Debbie Redpath, from South Shields, lost her Mum Jean to a brain tumour in November 2018. Jean died aged 66, only a few months after she was diagnosed, in February 2018, with a grade 4 glioblastoma – the most aggressive form of brain tumour in adults.
The loss of her mother spurred Debbie, a mortgage compliance officer, into action and she pledged to raise awareness of brain tumours, as well as vital funds, in her memory.
On October 20th, Debbie will lead a Twilight Walk along the coast from The Little Haven Hotel, River Drive, South Shields, to Souter Lighthouse in Marsden.
Joining her will be 16 year old son Kai, his younger brothers Kawai, 8, and two-year-old Bane; and many members of her friends and family, to raise funds for The Brain Tumour Charity.
Debbie said: “This beast called a glioblastoma took away Mam’s ability to think straight, follow her favourite TV programmes, read, write, show affection or love. We just lost Mam bit by bit.
“I don’t think any family should have to go through what we did. Investment in brain tumour research is low compared to other cancers. I want to do my bit to help fund cures and treatments.”

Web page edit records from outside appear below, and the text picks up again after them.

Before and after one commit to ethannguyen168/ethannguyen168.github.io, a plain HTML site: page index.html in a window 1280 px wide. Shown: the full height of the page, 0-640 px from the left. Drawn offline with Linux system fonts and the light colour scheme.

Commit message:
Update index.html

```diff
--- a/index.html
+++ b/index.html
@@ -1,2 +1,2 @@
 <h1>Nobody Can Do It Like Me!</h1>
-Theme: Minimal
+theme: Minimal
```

The Twilight Walk is one of The Charity’s annual events that aims to bring together families in the UK affected by a brain tumour diagnosis. The South Tyneside Twilight Walk will follow three walks led by The Brain Tumour Charity in Warwick, Windsor and Edinburgh that have taken place in September and October.
The Brain Tumour Charity is also supporting individuals with their own fundraising walks during October.

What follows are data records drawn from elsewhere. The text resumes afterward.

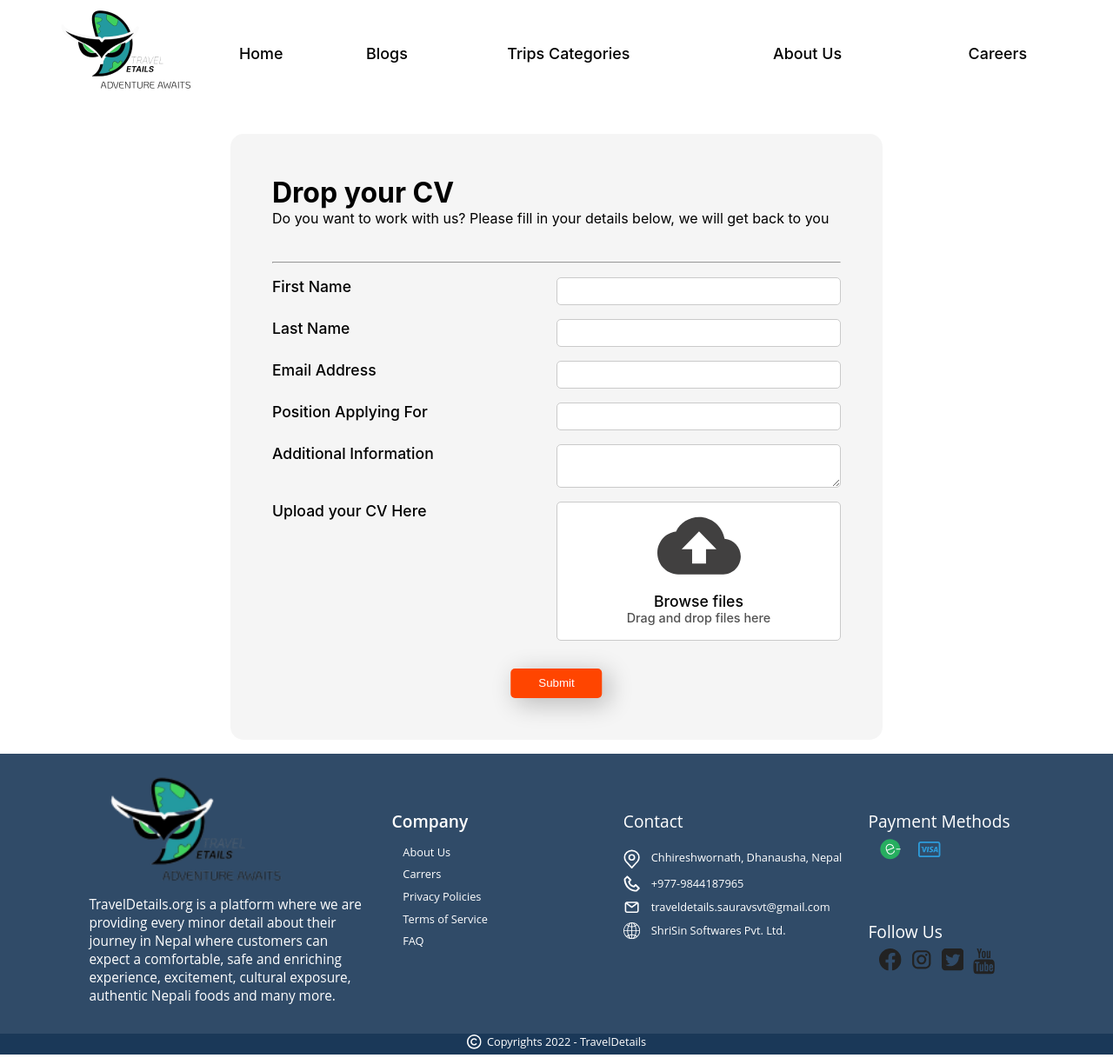
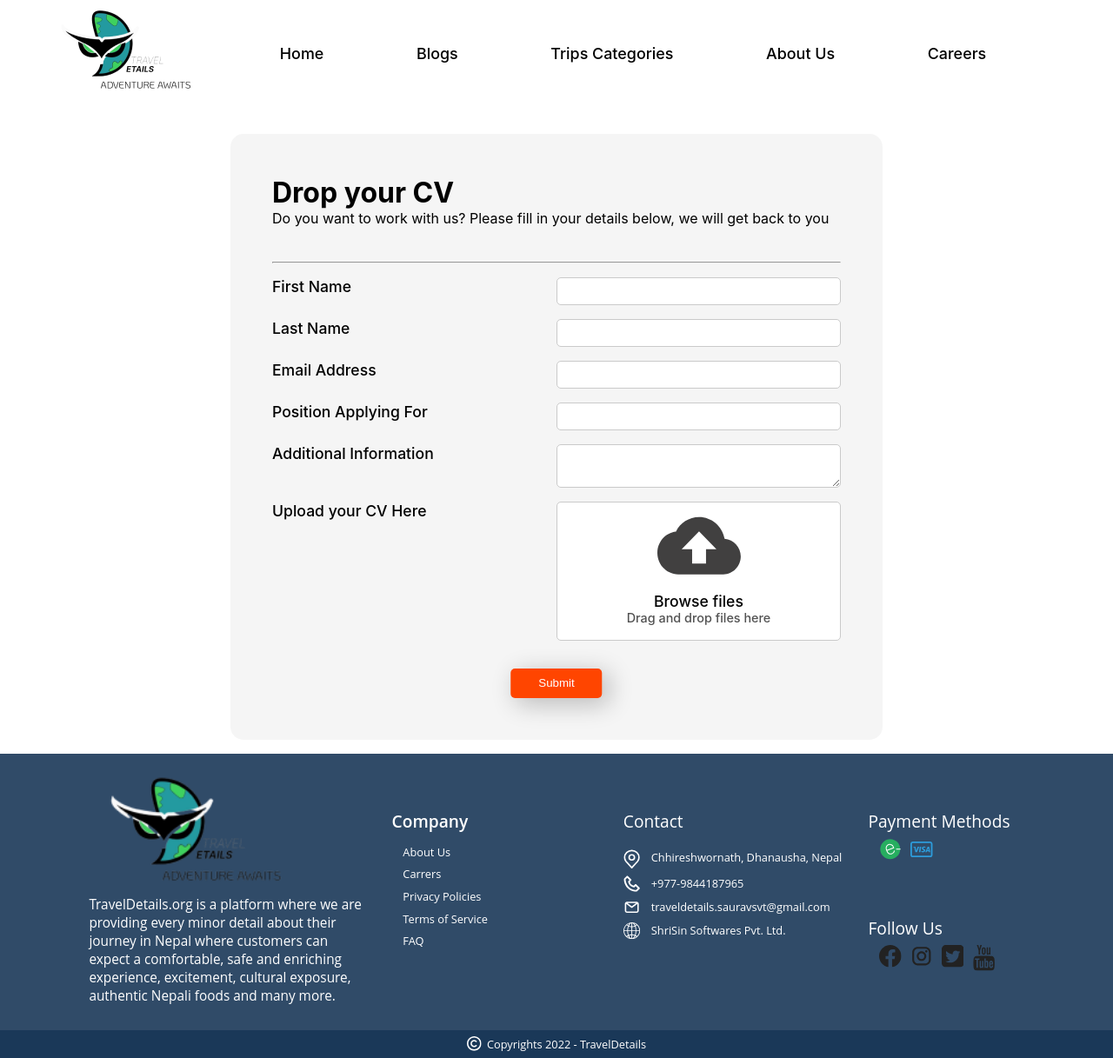
Before and after one commit to sauravsvt/traveldetails, a React (Create React App) app: page /careers in a window 1280 px wide. Shown: the whole page at 87% size. Built offline with nearby package versions, Linux system fonts and the light colour scheme.

Commit message:
Some changes
Made some changes discussed in meeting

```diff
--- a/src/Article1.css
+++ b/src/Article1.css
@@ -42,6 +42,11 @@
     overflow-y: none;
     overflow-x: scroll;
     gap: 10vw;
+    scroll-snap-type: inline mandatory;
+}
+
+.trip-img > * {
+    scroll-snap-align: start;
 }
 
 .trip-img img{
@@ -52,6 +57,7 @@
 
 .slide-img{
     width: 20vw;
+    padding-bottom: 1rem;
 }
 
 .slide-img p{
--- a/src/Article2.css
+++ b/src/Article2.css
@@ -43,7 +43,7 @@
 
 .container p{
     position: absolute;
-    bottom: 0.9vw;
+    bottom: 0.3rem;
     margin: 0;
     height: 3vw;
     width: 15vw;
--- a/src/Footer.css
+++ b/src/Footer.css
@@ -114,14 +114,16 @@
 
 .payment_icons{
     display: flex;
-    gap: 0.5vw;
+    gap: 0.8vw;
     align-items: center;
+    margin: 0.5vw 0 0 1vw;
 }
 
 .payment_icon{
-    width: 2vw;
+    max-width: 2vw;
     height: auto;
-    margin: 0.5vw 0 0 1vw;
+    display: flex;
+    align-items: center;
 }
 
 .follow{
@@ -135,7 +137,7 @@
 }
 
 .follow_icon{
-    width: 2vw;
+    max-width: 2vw;
     height: auto;
 }
 
@@ -147,9 +149,9 @@
     background: #1A3858;
     display: flex;
     justify-content: center;
-    align-items: flex-end;
-    padding-bottom: 0.5vw;
+    align-items: center;
     gap: 0.5vw;
+    min-height: 2rem;
 }
 
 .copyright{
@@ -242,7 +244,7 @@
     }
 
     .payment_icon{
-        width: 8vw;
+        max-width: 20rem;
         height: auto;
         margin: 0.5vw 0 0 1vw;
     }
@@ -257,7 +259,7 @@
     }
 
     .follow_icon{
-        width: 6vw;
+        max-width: 20rem;
         height: auto;
     }
 
--- a/src/Header.css
+++ b/src/Header.css
@@ -20,7 +20,7 @@ nav {
 nav ul{
     display:flex;
     align-items: center;
-    justify-content: space-around;
+    justify-content: space-evenly;
 }
 
 nav svg{
@@ -29,28 +29,19 @@ nav svg{
     display: none;
 }
 
-nav ul li:nth-child(3){
-    width: 14vw;
-}
-
-
-nav ul li:nth-child(4){
-    width: 14vw;
-}
-
 nav a {
     color: rgb(0, 0, 0);
     text-decoration: none;
     font-size: 1.4vw;
     font-weight: 500;
     transition: 0.3s;
+    padding: 4px 12px;
+    width: max-content;
 }
 
 nav a:hover {
     background-color: rgb(241, 250, 246);
-    font-size: 1.5vw;
     border-radius: 10px;
-    padding: 0 5px;
 
 }
 
@@ -284,7 +275,8 @@ main{
     font-family: 'Open Sans';
     font-style: italic;
     font-weight: 300;
-    font-size: 1.9vw;
+    font-size: 1.5vw;
+    text-align: center;
     padding: 1vw 1.1vw;
     line-height: 19px;
     color: rgba(255, 255, 255, 0.8);
```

Debbie said: “For me, The Twilight Walk is about doing all I can to raise funds for a brilliant charity who are working hard to find a cure for this terrible condition.
“We’re committed to having the biggest possible impact, for everyone affected by a brain tumour in the UK, so in the future, families won’t have to suffer like we did.”
The Twilight Walks unite everyone in the brain tumour community, from those personally affected to the dozens of volunteers who turn out on the days to help with the event.
Helen Rogers, The Brain Tumour Charity’s Community Fundraiser for the North East, said: “The Twilight Walk helps to show people affected by a brain tumour that they are not alone.
“Last year we had researchers, nurses, those who are personally affected, friends and family and it was wonderful to do this to show that shoulder-to-shoulder, we can create change.”
Inspired by Debbie’s story?
Organise your own walk this October in a way that means something special to you – any length, big or small, and in any location.
Invite your family and friends to walk and together raise money to stamp out brain tumours!